I then eyeballed a section of the discussion paper shouting WHAT THE COMMUNITY HAS TOLD US. It informed me: “People value creative expression, energy and artistic talent. They value artists and cultural workers and their contribution to community vitality and quality of life.” Suddenly I noticed all hell was breaking loose on the Mozart CD. “Dies irae, dies illa,” a chorus of voices shouted in Latin, accompanied by the hullabalooing of trumpets. “Day of wrath and doom impending.” Holy shit! I remembered Mozart completed only part of his Requiem Mass before he croaked just short of his 36th birthday. My Scholes music book reports the “severest economy marked his funeral; few friends accompanied the coffin; the burial took place in the common grave allotted to paupers.” Yeah, we sure value artistic talent, I muttered as Mozart’s haunting trombone solo signified the “wondrous sound of the trumpet.”
I turned off the CD and started thinking about the plight of some local Mozarts known as the Bloomfield Artists Collective. Two months ago, the city padlocked the Commons Building at the Bloomfield Centre where the 22 visual artists worked. The artists say that for years, their city landlord failed to fix leaks in the Commons Building. Now, consultants had discovered toxic mould in the basement. The artists, along with the Citadel Amateur Boxing Club, were suddenly shit out of luck. Suzanne Swannie, an internationally respected weaver and textile designer who had been renting a large studio space from the city was especially hard hit. She earns her living as an artist and with her looms, yarns, books and other equipment under lock and key, her income disappeared overnight.

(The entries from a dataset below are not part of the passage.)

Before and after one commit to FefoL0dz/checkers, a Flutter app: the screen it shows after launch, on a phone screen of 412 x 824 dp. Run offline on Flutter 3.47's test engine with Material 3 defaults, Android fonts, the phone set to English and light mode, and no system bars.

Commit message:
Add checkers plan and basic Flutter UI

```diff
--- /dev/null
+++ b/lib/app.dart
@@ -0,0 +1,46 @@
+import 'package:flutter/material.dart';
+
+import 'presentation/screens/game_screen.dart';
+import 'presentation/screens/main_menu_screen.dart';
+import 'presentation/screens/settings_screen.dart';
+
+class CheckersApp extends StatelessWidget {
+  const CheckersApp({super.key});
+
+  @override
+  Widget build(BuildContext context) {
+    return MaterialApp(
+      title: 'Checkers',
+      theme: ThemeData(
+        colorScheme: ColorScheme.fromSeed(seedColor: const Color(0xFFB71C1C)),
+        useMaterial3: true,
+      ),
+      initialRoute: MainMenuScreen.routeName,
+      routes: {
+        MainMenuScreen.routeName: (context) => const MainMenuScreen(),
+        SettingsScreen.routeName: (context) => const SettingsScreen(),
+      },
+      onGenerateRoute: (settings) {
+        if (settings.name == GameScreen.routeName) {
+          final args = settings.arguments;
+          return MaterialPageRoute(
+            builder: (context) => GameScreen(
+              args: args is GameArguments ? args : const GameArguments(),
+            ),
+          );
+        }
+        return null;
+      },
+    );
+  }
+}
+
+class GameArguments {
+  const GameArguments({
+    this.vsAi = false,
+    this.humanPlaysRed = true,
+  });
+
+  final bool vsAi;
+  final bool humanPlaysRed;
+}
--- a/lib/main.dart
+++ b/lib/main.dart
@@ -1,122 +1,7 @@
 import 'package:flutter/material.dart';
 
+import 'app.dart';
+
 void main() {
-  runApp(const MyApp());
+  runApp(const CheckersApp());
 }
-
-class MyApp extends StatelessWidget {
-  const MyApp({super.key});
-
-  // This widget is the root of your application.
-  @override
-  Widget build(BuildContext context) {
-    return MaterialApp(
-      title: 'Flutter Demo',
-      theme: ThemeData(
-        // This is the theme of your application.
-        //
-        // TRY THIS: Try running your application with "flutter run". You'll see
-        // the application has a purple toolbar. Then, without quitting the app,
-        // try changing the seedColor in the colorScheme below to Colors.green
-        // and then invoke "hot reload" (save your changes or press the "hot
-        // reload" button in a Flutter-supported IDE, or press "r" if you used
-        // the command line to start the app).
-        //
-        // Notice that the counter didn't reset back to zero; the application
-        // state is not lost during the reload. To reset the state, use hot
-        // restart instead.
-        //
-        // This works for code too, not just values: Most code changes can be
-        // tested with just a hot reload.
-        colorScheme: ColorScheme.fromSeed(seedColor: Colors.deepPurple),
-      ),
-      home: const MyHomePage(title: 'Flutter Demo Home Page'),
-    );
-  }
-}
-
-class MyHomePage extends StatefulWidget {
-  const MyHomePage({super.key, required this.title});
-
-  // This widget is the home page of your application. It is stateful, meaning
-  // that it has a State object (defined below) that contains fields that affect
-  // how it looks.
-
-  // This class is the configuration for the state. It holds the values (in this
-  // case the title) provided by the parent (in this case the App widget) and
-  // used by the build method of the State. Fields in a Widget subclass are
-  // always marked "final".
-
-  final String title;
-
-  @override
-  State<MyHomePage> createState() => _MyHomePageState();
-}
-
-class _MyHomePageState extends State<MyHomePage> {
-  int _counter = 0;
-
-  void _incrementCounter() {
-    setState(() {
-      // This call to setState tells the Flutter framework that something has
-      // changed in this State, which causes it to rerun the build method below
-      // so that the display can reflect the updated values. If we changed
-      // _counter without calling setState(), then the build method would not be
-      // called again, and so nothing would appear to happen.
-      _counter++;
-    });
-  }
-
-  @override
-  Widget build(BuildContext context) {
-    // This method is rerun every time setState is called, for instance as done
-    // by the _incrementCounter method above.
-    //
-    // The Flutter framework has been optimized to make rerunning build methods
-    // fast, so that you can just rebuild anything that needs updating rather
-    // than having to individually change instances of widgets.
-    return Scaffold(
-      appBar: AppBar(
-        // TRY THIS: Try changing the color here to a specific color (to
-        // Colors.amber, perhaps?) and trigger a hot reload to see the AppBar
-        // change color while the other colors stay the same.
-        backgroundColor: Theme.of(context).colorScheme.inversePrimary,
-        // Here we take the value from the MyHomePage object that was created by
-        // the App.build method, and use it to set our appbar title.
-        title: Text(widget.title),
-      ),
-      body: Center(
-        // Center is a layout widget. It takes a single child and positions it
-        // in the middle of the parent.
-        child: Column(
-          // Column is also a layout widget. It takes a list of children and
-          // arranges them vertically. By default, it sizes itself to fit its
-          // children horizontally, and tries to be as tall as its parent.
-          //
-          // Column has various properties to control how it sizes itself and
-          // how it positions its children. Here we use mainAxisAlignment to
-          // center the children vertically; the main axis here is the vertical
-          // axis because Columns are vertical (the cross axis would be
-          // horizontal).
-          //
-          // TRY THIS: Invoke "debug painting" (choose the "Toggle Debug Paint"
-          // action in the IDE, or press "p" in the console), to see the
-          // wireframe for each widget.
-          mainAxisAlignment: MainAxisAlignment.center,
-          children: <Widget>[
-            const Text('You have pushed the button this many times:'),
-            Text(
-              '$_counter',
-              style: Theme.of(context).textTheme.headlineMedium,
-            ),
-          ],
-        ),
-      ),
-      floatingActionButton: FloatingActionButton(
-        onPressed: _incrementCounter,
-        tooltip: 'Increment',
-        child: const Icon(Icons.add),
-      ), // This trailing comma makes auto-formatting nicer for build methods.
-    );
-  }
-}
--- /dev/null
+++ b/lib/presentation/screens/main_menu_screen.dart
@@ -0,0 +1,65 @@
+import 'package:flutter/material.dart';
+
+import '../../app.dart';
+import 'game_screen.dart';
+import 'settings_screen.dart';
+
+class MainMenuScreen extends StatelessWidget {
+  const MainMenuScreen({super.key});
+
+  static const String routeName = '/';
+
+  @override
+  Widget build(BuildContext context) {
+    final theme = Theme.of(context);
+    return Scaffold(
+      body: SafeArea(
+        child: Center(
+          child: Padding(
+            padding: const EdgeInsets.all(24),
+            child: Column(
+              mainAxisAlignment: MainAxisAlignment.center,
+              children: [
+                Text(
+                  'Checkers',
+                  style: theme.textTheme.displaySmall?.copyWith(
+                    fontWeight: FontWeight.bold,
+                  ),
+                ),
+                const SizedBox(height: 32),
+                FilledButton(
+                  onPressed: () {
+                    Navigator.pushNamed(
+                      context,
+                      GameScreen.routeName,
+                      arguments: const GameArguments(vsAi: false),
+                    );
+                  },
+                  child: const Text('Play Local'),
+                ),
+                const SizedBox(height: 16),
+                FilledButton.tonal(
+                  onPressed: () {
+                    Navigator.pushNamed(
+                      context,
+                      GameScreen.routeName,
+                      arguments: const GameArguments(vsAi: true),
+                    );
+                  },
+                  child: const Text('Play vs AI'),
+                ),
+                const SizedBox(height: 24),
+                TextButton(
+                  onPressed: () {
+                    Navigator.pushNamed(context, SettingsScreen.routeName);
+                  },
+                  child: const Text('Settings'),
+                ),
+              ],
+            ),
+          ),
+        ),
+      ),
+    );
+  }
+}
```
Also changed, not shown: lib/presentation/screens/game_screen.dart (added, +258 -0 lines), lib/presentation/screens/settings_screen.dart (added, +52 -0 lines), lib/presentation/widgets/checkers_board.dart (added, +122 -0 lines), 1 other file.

Oh yeah. The kulturcrats drafting the city’s cultural policy may think people value artistic talent, but apparently not the bureaucrats in the city’s Real Property and Asset Management division. They’ve told the artists to get their equipment out of the Commons Building. They’ve also refused to let the artists move to vacant space in the nearby Fielding Building. Meanwhile, city officials have organized meetings in the north end this month to assess people’s recreation needs. One of them is at the Bloomfield Centre. However, city spokesperson John O’Brien emphasizes the meeting is for the community at large and not the members of the Artists Collective who, he says, are running businesses. “It’s basically what the community would identify as the needs for a community, not as us subsidizing space for private businesses,” he adds.
The whole Bloomfield Centre is under official review. If city bureaucrats get their way, there will be no space in any of the buildings for the Bloomfield artists. And that flies in the face of that long discussion paper from the city’s Cultural Advisory Committee. It states: “A thriving arts and heritage community is considered to be a critical connection to social and economic well-being and community identity.” Yes, that multi-billion dollar Mozart industry wouldn’t exist if Wolfie had never written all that gorgeous music before being laid in his pauper’s grave. So, why is the city treating the Bloomfield artists as if they’re a big drain on the taxpayers? Do we value what artists contribute to community vitality and quality of life, or don’t we?
Does Halifax need artists? discuss at the public meetings about north end rec needs (evenings of Sep 21 at isleville centre, 3460 IslevillE Street, and Sep 28 at the bloomfield centre, 2786 Agricola Street, both 6:30 to 8:30pm) or by email: firstname.lastname@example.org. Or be reckless and visit my homepage: www.accesswave.ca/~bwark.